Certain home improvements are better from an investment standpoint than others. When it comes to garages, adding one is typically less expensive than other large projects. Plus, it can make a property lacking in storage and parking space more desirable. Before you break ground, though, there are a few questions you should ask yourself.
1. How much space do you need?
Are you thinking about a one-car garage? What about a two-car or three-car design? Consider how many cars you have and what storage you might need. If you don’t have a basement, you might want to add some space in the garage to offset that fact. Building a little extra bump for recreational vehicles, such as a golf cart or ATV, or a lawn mower can also be useful in the long run.
2. What do the comps have?

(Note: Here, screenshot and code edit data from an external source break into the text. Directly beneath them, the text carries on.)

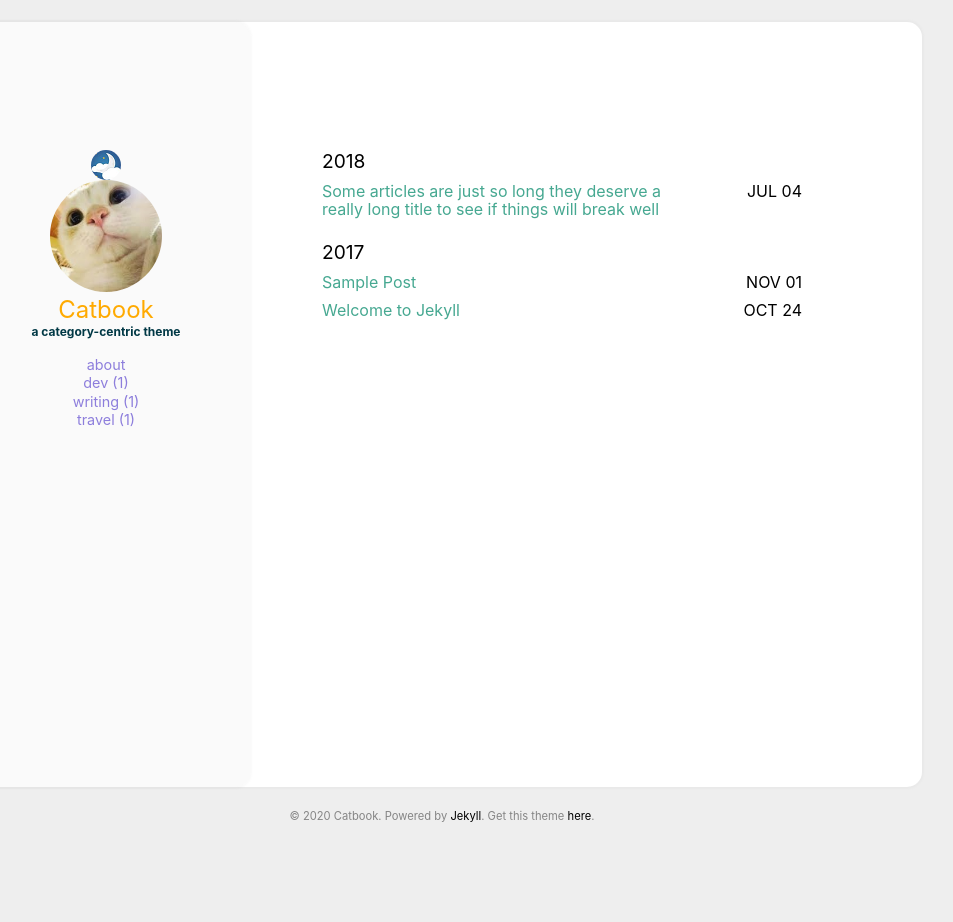
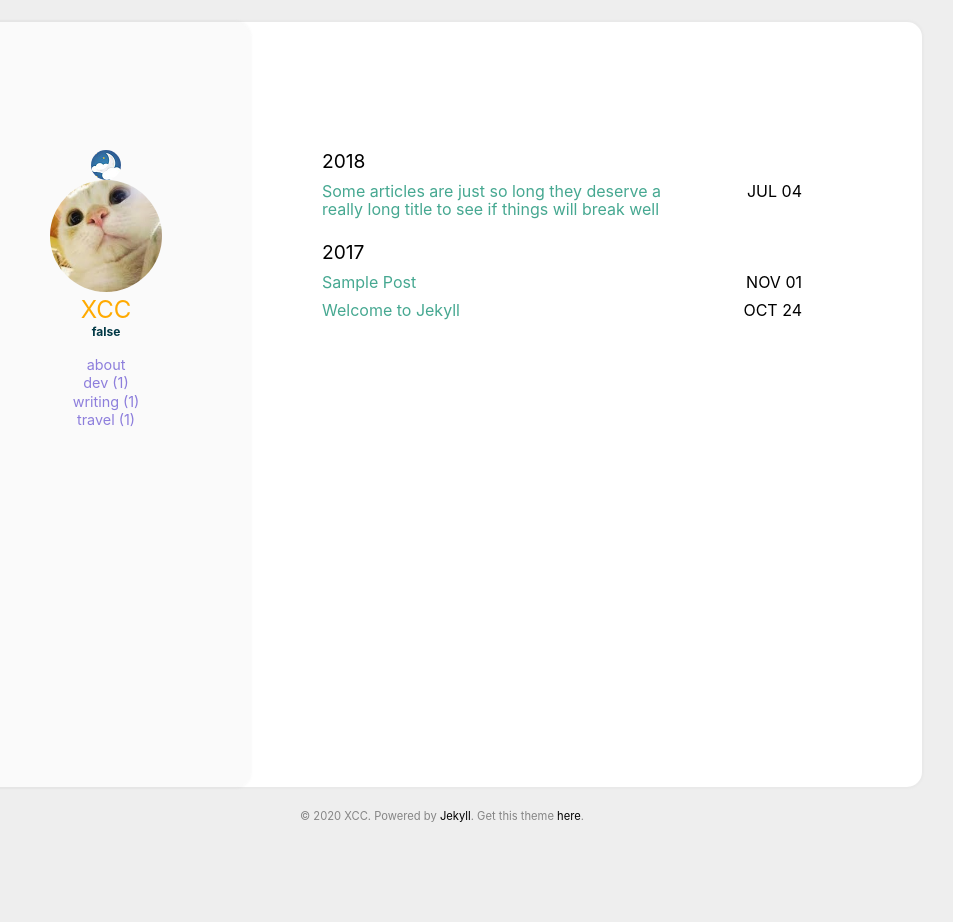
Before and after one commit to WhyUBullyMeXcc/WhyUBullyMeXcc.github.io, a Jekyll site: the page built from index.html, in a window 1280 px wide. Shown: the whole page, without its empty margins (198-1151 px from the left). Built offline with Jekyll 4.4.1, drawn with Linux system fonts in a browser that asks for light colours.

Commit message:
Update _config.yml

```diff
--- a/_config.yml
+++ b/_config.yml
@@ -1,10 +1,8 @@
 
-title: Catbook #Your awesome title
+title: WhyUBullyMe #Your awesome title
 email: #youremail@domain.com
 description: > # this means to ignore newlines until "baseurl"
-  Write an awesome description for your new site here. You can edit this
-  line in _config.yml. It will appear in your document head meta (for
-  Google search results) and in your feed.xml site description.
+  记录日常
 
 baseurl: # the subpath of the site
 url: http://WhyUBullyMeXcc.github.io/ # the base hostname & protocol for your site
@@ -18,10 +16,10 @@
 disqus_shortname: #disqus shortname
 
 user:
-  name: Catbook
+  name: XCC
   pic: /assets/img/cat.jpg
-  picAlt: "catbook"
-  job: a category-centric theme
+  picAlt: "WhyUBullyMe"
+  job: NO
   aboutme: true # comment this out if you don't need the 'about' page.
 
 exclude:
```
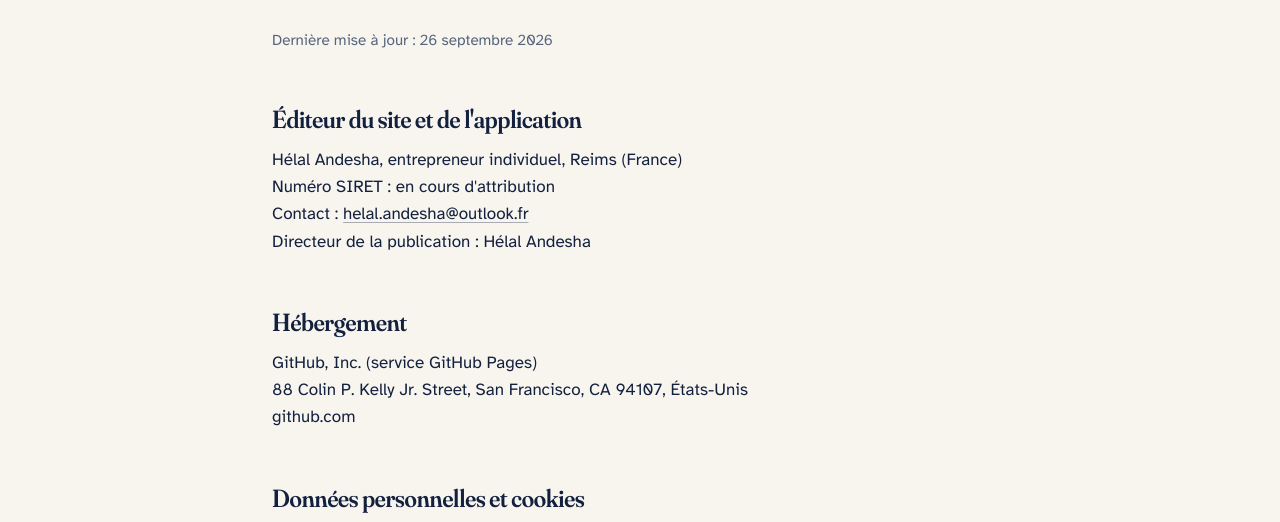
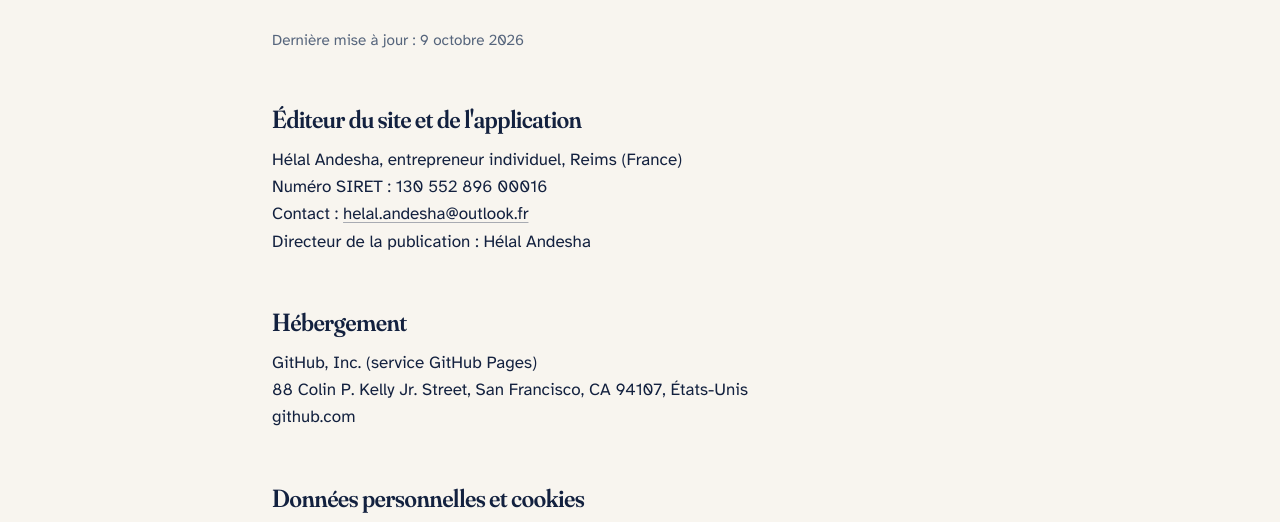
Before and after one commit to MrCultureBoy/apprensia, a plain HTML site: page mentions-legales/index.html in a window 1280 px wide. Shown: the part 257-779 px from the top of the page. Drawn offline with Linux system fonts and the light colour scheme.

Commit message:
Mentions légales : numéro SIRET

```diff
--- a/mentions-legales/index.html
+++ b/mentions-legales/index.html
@@ -26,11 +26,11 @@
 <section class="section">
   <div class="conteneur prose">
     <h1>Mentions légales</h1>
-    <p class="maj">Dernière mise à jour : 26 septembre 2026</p>
+    <p class="maj">Dernière mise à jour : 9 octobre 2026</p>
 
     <h2>Éditeur du site et de l'application</h2>
     <p>Hélal Andesha, entrepreneur individuel, Reims (France)<br>
-    Numéro SIRET : en cours d'attribution<br>
+    Numéro SIRET : 130 552 896 00016<br>
     Contact : <a href="mailto:helal.andesha@outlook.fr">helal.andesha@outlook.fr</a><br>
     Directeur de la publication : Hélal Andesha</p>
 
```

If you’re looking around your neighborhood and everyone else has three-car garages, adding one of any size will make your property more competitive. However, if you’re in a budget-friendly home that’s better suited for first-time home buyers, you might not get a full return on a garage investment of that size. Remember, just because you can build something, doesn’t always mean you should.
3. What will your zoning laws allow?
In Maryland, different neighborhoods have different regulations—especially when it comes to plots of varying sizes. Generally speaking, there are rules that govern the percentage of land buildings can occupy. This factors in the house, your potential garage, and any outbuildings, including sheds. Additionally, there must be a certain distance between these buildings and your property line. In some situations, it’s possible to file for a variance to get the garage of your dreams, but you should consult your local planning and zoning department before getting carried away. They can advise you on your specific property, as well as help you budget for any additional fees. Find a list of helpful links here:
4. Where will you put it?
Not just the garage, but also the driveway (if you don’t already have one). Is there more space on one side of the property that would naturally allow you to extend the house? Do you want it to be attached or detached? Typically, an attached garage is more desirable, but having a detached design might allow you to expand more.
You should also consider which direction you want your garage door to face. A forward-facing option is traditional in certain neighborhoods, but having a side door can camouflage your garage. Adding windows and carrying other architectural elements from the rest of your house will make it appear like a true addition, rather than a utilitarian storage space. Fortunately, we can help you match and extend your existing siding, as well as install the perfect garage door.
Ultimately, how much worth a garage adds to your property will depend on a number of factors. It’s important to be realistic about the space and storage you need, while also considering your budget and zoning restrictions. Improving your home is never a bad decision, especially with the help of Schaefer Exteriors!